Merv reached its heyday in the XI-XII century, when it became the largest city and then the capital of the Turkmen state under the dynasty of the Grand Seljuks. The city center shifts to the territory of Sultan-kala with the citadel Shahriyar-Ark. East of Gyaur-Kala, a fortified camp of the Seljuk troops with an area of 120 hectares is built, which today is called Shaim-Kala. New districts bordering the Sultan-Kala from north and south are also surrounded by a fortified wall. Thus, the Seljuk Merv in the plan extends along the north-south axis, along which the whole city is cut through by the Majan channel. Along this, the main street of the city extends with the entrance gates at the ends. In the middle of the western and eastern city walls there was also an entrance gate, which was connected to the city by another connecting road. At the crossing of these streets, in the heart of Sultan Kala, there was a walled square cloister with a Seljuk palace, a mosque in the dome of the cathedral and the mausoleum of Sultan Sanjar.
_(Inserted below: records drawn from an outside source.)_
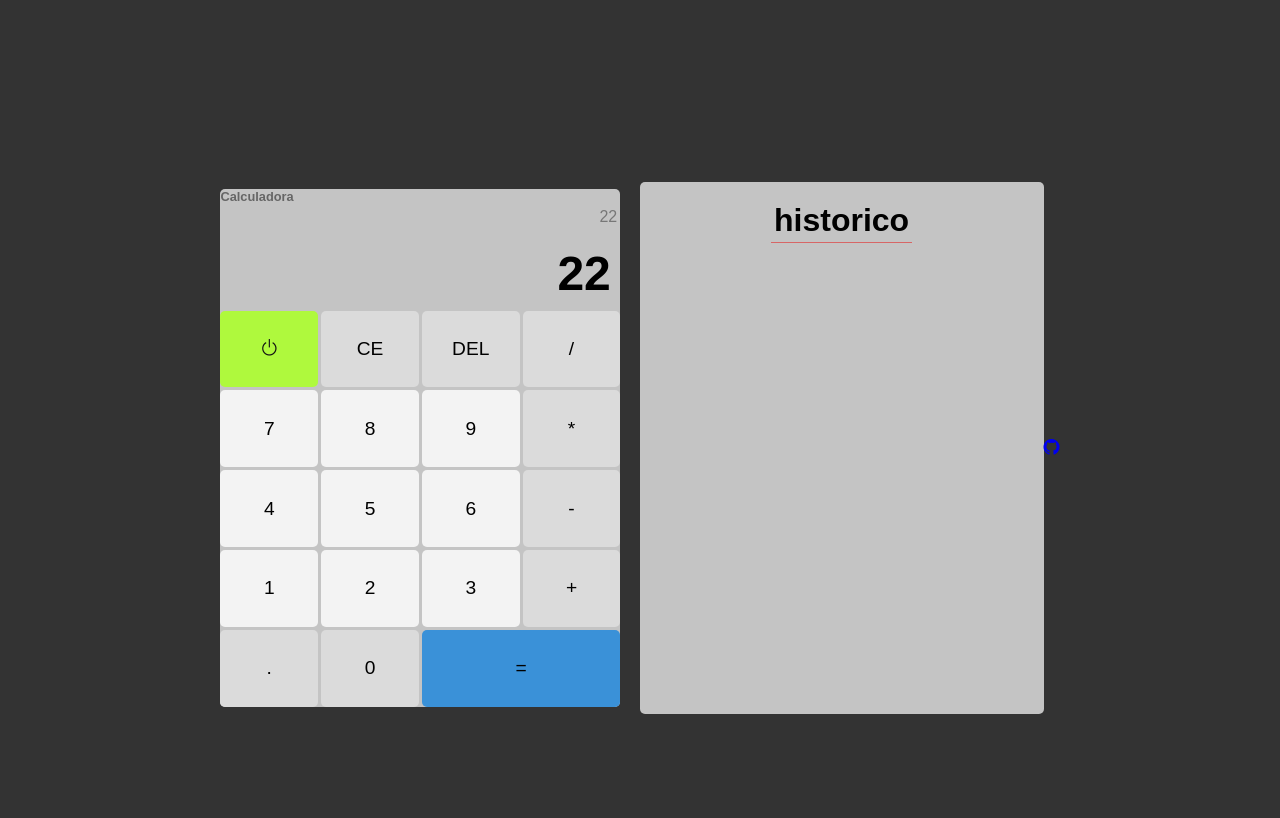
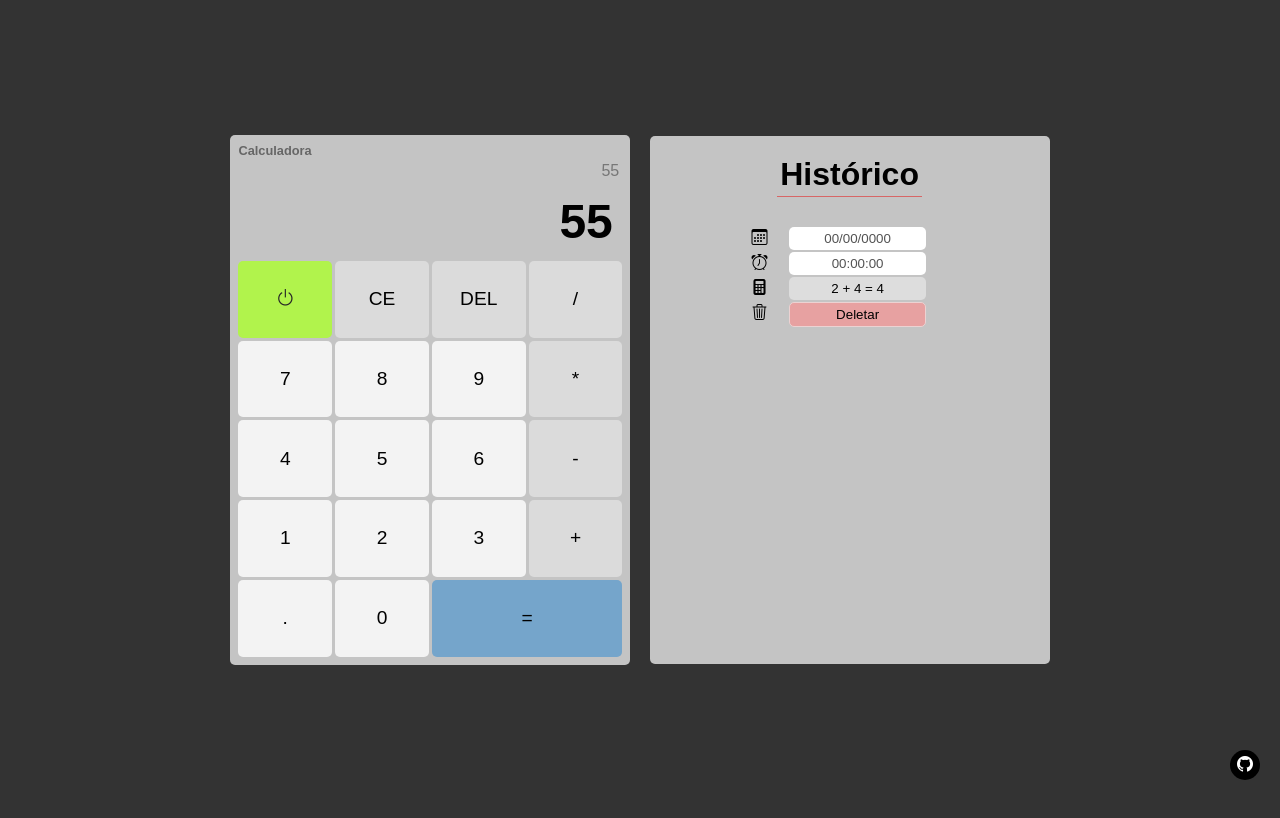
Before and after one commit to EzequielSantos26/stackx_projeto_calculadora, a plain HTML site: page index.html in a window 1280 px wide. Drawn offline with nearby package versions, Linux system fonts and the light colour scheme.

Commit message:
html e css parte final

```diff
--- a/assets/css/style.css
+++ b/assets/css/style.css
@@ -1,9 +1,10 @@
 * {
 	margin: 0;
-    padding: border-box;
-    font-family: Arial,Helvetica, sans-serif;
+	padding: 0;
+	box-sizing: border-box;
+	font-family: Arial, Helvetica, sans-serif;
+}
 
-}
 :root {
 	--color-ffffff: #ffffff;
 	--color-f3f3f3: #f3f3f3;
@@ -24,7 +25,6 @@
 	--color-000000: #000000;
 }
 
-
 body {
 	background-color: var(--color-333333);
 	display: flex;
@@ -33,56 +33,62 @@ body {
 	padding: 3em;
 	height: 100vh;
 }
-header{
+
+header {
 	border-bottom: 1px solid var(--color-d76666);
 	margin-top: 15px;
 	margin-bottom: 5px;
 	padding: 3px 3px;
+}
 
-}
 .class-container {
 	display: flex;
 	align-items: center;
 	justify-content: center;
 	max-width: 100%;
 }
-#id-calculator{
+
+#id-calculator {
 	width: 400px;
-    padding: 0.5;
+	padding: 0.5em;
 	background-color: var(--color-c4c4c4);
 	color: var(--color-000000);
 	display: flex;
 	flex-direction: column;
 	border-radius: 5px;
-    border: 1px;
 }
+
 #id-calculator h3 {
 	font-size: 0.8em;
 	font-weight: 600;
-    color: var(--color-666666)
-    ;
+	color: var(--color-666666);
 }
+
 #id-operations {
 	text-align: right;
 }
+
 #id-previous-operation {
 	color: var(--color-777777);
 	padding: 0.2em;
 	overflow-wrap: break-word;
 	min-height: 1.6em;
 }
-#id-current-operation{
-    min-height: 1.5;
+
+#id-current-operation {
+	min-height: 1.6em;
 	font-size: 3em;
 	font-weight: 700;
 	padding: 0.2em;
 	overflow-wrap: break-word;
 }
-#id-buttons-container{
+
+#id-buttons-container {
 	display: grid;
-    grid-template-columns: repeat(4,1fr);
+	grid-template-columns: repeat(4, 1fr);
 	gap: 3px;
 }
+
 #id-buttons-container button {
 	border: 1px solid transparent;
 	border-radius: 5px;
@@ -92,41 +98,51 @@ background-color: var(--color-dbdbdb);
 	cursor: pointer;
 	transition: all 300ms ease-in-out;
 }
-#id-buttons-container button:hover{
+
+#id-buttons-container button:hover {
 	background-color: var(--color-bababa);
 	border-color: var(--color-999999);
 }
-#id-buttons-container .class-number{
+
+#id-buttons-container .class-number {
 	background-color: var(--color-f3f3f3);
+	/* transition: all 300ms ease-in-out; */
+}
+
+#id-buttons-container #id-on {
+	background-color: var(--color-adff2f);
+	border-top-left-radius: 5px;
+	opacity: 0.8;
 	transition: all 300ms ease-in-out;
 }
-#id-buttons-container #id-on{
-    background-color: var(--color-adff2f);
-    border-top-left-radius: 5px;
-    opacity: 0.9;
-    transition: all 300ms ease-in-out;
-}
-#id-buttons-container #id-on:hover{
+
+#id-buttons-container #id-on:hover {
 	opacity: 1;
 }
+
 #id-buttons-container #id-on.class-active {
-    background-color: #ff0000;
+	background-color: var(--color-ff0000);
 }
+
 #id-buttons-container #id-division {
-    border-top-left-radius: 5px;
+	border-top-right-radius: 5px;
 }
-#id-buttons-container #id-dot{
+
+#id-buttons-container #id-dot {
 	border-bottom-left-radius: 5px;
 }
+
 #id-buttons-container #id-equal-btn {
-    border-bottom-left-radius: 5px;
+	border-bottom-right-radius: 5px;
 	grid-column: span 2;
-    background-color:var(--color-3a91d8);
+	background-color: var(--color-75a5cb);
 }
-#id-buttons-container #id-equal-btn:hover{
+
+#id-buttons-container #id-equal-btn:hover {
 	background-color: var(--color-3a91d8);
 }
-.class-history-container{
+
+.class-history-container {
 	display: flex;
 	align-items: center;
 	flex-direction: column;
@@ -134,9 +150,77 @@ transition: all 300ms ease-in-out;
 	width: 400px;
 	height: 528px;
 	padding: 2px;
-    background-color: #c4c4c4;
-    color: #000000;
+	background-color: var(--color-c4c4c4);
+	color: var(--color-000000);
 	border-radius: 5px;
 	gap: 1rem;
 	overflow: hidden;
 }
+
+.class-result-date div {
+	display: flex;
+	justify-content: center;
+	align-items: center;
+	flex-direction: column;
+	padding: 5px;
+	width: 300px;
+	border: 1px solid red;
+}
+
+.class-hide {
+	display: none;
+}
+
+input {
+	text-align: center;
+	padding: 4px;
+	margin: auto;
+	width: 70%;
+	border: none;
+	border-radius: 5px;
+}
+
+.class-delete {
+	border: 1px solid var(--color-ecd2d2);
+	background-color: var(--color-e7a1a1);
+	transition: all 300ms ease-in-out;
+}
+
+.class-delete:hover {
+	background-color: var(--color-d76666);
+}
+
+label {
+	display: flex;
+	justify-content: center;
+	align-items: center;
+	padding: 2px;
+	width: 200px;
+	height: 25px;
+}
+
+.class-result-date-container {
+	display: flex;
+	align-items: center;
+	justify-content: center;
+	flex-direction: column;
+	width: 100%;
+	padding: 2px;
+	margin: 0 auto;
+}
+
+.class-github {
+	display: flex;
+	justify-content: center;
+	align-items: center;
+	position: absolute;
+	right: 0;
+	bottom: 0;
+	margin-right: 20px;
+	margin-bottom: 20px;
+	width: 30px;
+	height: 30px;
+	background-color: var(--color-000000);
+	color: var(--color-ffffff);
+	border-radius:50%;
+}
--- a/index.html
+++ b/index.html
@@ -16,29 +16,33 @@
 <body>
   <div class="class-container">
     <div id="id-calculator">
-      <h3> Calculadora</h3>
+      <h3>Calculadora</h3>
+
       <div id="id-operations">
-        <div id="id-previous-operation" data-previous-operation>22</div>
-        <div id="id-current-operation" data-current-operation>22 </div>
+        <div id="id-previous-operation" data-previous-operation>55</div>
+        <div id="id-current-operation" data-current-operation>55</div>
+      </div>
+
       <div id="id-buttons-container">
         <button data-power id="id-on">
           <i class="bi bi-power"></i>
         </button>
+
         <button data-all-clear>CE</button>
-          <button data-delete="">DEL</button>
+        <button data-delete>DEL</button>
         <button data-operator id="id-division">/</button>
 
         <button data-number class="class-number">7</button>
         <button data-number class="class-number">8</button>
         <button data-number class="class-number">9</button>
 
-          <button data-operator id="id-division">*</button>
+        <button data-operator>*</button>
 
         <button data-number class="class-number">4</button>
         <button data-number class="class-number">5</button>
         <button data-number class="class-number">6</button>
 
-          <button data-operator="">-</button>
+        <button data-operator>-</button>
 
         <button data-number class="class-number">1</button>
         <button data-number class="class-number">2</button>
@@ -46,20 +50,50 @@
 
         <button data-operator>+</button>
 
-          <button data-number="class-number" id="id-dot">.</button>
-          <button data-number="class-number">0</button>
+        <button data-number class="class-number" id="id-dot">.</button>
+        <button data-number class="class-number">0</button>
         <button data-equals id="id-equal-btn">=</button>
-
       </div>
     </div>
 
+    <div data-history-container class="class-history-container">
+      <header>
+        <h1>Histórico</h1>
+      </header>
+      <div data-result-date-container class="class-result-date-container">
+        <!-- template -->
+        <div class="class-result-date">
+          <div>
+            <label>
+              <i class="bi bi-calendar3"></i>
+            <input disabled type="text" value="00/00/0000" style="background-color: #fff" />
+            </label>
+
+            <label>
+              <i class="bi bi-alarm"></i>
+              <input disabled type="text" value="00:00:00" style="background-color: #fff" />
+            </label>
+
+            <label>
+              <i class="bi bi-calculator-fill" style="cursor: help"></i>
+              <input readonly type="text" value="2 + 4 = 4" class="class-result"
+              style="cursor: help; background-color: #ddd" />
+            </label>
+
+            <label>
+              <i class="bi bi-trash3" style="cursor: pointer"></i>
+            <input readonly type="text" value="Deletar" class="class-delete" style="cursor: pointer" />
+            </label>
           </div>
-    <div data-history-container class="class-history-container">
-      <header> <h1>historico</h1></header>
-    <div data-result-date-container class="class-result-date-container"></div>
         </div>
-  <a href="https://github.com/EzequielSantos26/stackx_projeto_calculadora/tree/main" class="class-github" target= blank rel="external">
-    <i class= "bi bi-github"></i>
+      </div>
+    </div>
+  </div>
+
+
+  <a href="https://github.com/EzequielSantos26/stackx_projeto_calculadora/tree/main" class="class-github" target=blank
+    rel="external">
+    <i class="bi bi-github"></i>
   </a>
 </body>
 
```
Lines whose indentation alone changed are shown as unchanged.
Besides trade, science and art flourish in the city. The beauty and wealth of Merv and the richness of its bazaars throughout the Muslim East were legends, and its famous libraries attracted renowned scientists of the time. After the death of the last Seljuk ruler, Sultan Sanjar, and the collapse of the Great Seljuk Empire, Merv became part of Khorezm. At the end of the XII – beginning of the XIII century, under Khorezmshakhs, after some decline, Merv becomes again a crowded city with developed economy and prosperous culture. The great geographer Yaqut al-Hamawi, who left Merv in 1219, wrote: “…When I left Merv, it was in its most prosperous state If it had not been for what happened when the Tartars invaded and destroyed these lands, I would not have let Merv die because of the politeness, warmth and friendliness of its people and the many books on basic sciences … At the time of his departure, there were ten bookshops – so-called Waqfs…”
According to the available information, when the 80000 strong Mongolian army came to Merv in 1221, the son of Genghis Khan Tolui Khan is said to have spent “six days looking at the ramparts, walls, moats and minarets of the city and doubting the success of such Merv fortresses. However, intrigues and disputes among the defenders did not allow a decent defense of the city to be organized, which was cleverly used by the enemy. The consequences of the Mongolian pogrom were terrifying. According to the medieval historian Juweini, the number of killed inhabitants of Merv exceeded 1 million 300 thousand people. After this catastrophe, Merv was unable to recover for many decades.
In the XV century, the new governor of Khorasan, son of Amir Timur Shahruch, tries to revive a once great city: For this purpose, a new city fortress Abdullahan-Kala is built and populated south of Sultan-Kala, and west of it another fortress is built by another Timurid Mirza Sanjar, who later took the name of the XVIII century Turkmen ruler of the Bairamali-Khan.
Mirza Sanjar is delighted that Mirza Sanjar continues the reconstruction of Merv, the famous poet Alisher Navoi dedicated poems to this occasion. However, no one succeeded in reclaiming the glory of Merv from the time of Seljuk Sanjar. Throughout its history, the Timurid Merv has been the target of constant demands from Bukhara, Khiva and Persia. They unsuccessfully defended their claims to the city and the native Turkmen, who completely took the city at the beginning of XIX century, fortified the walls of Bairamalikhan-Kala. Soon, however, due to the destruction of the Sultanbent Dam, the city, which had to be abandoned by its inhabitants, moved 30 km to the west, where the modern city of Mary is located today.
Merv, which was left in ruins, is now the largest archaeological reserve in Central Asia. It consists of several contiguous settlements from different eras, which contain information on the urban planning and material culture of the famous city from the middle of the first millennium BC to the late Middle Ages. These are the already mentioned sites of Erk-Kala, Gyaur-Kala, Sultan-Kala, Abdullahan-Kala and Bairamalikhan-Kala. In and around these sites a number of monuments from the Middle Ages have been preserved.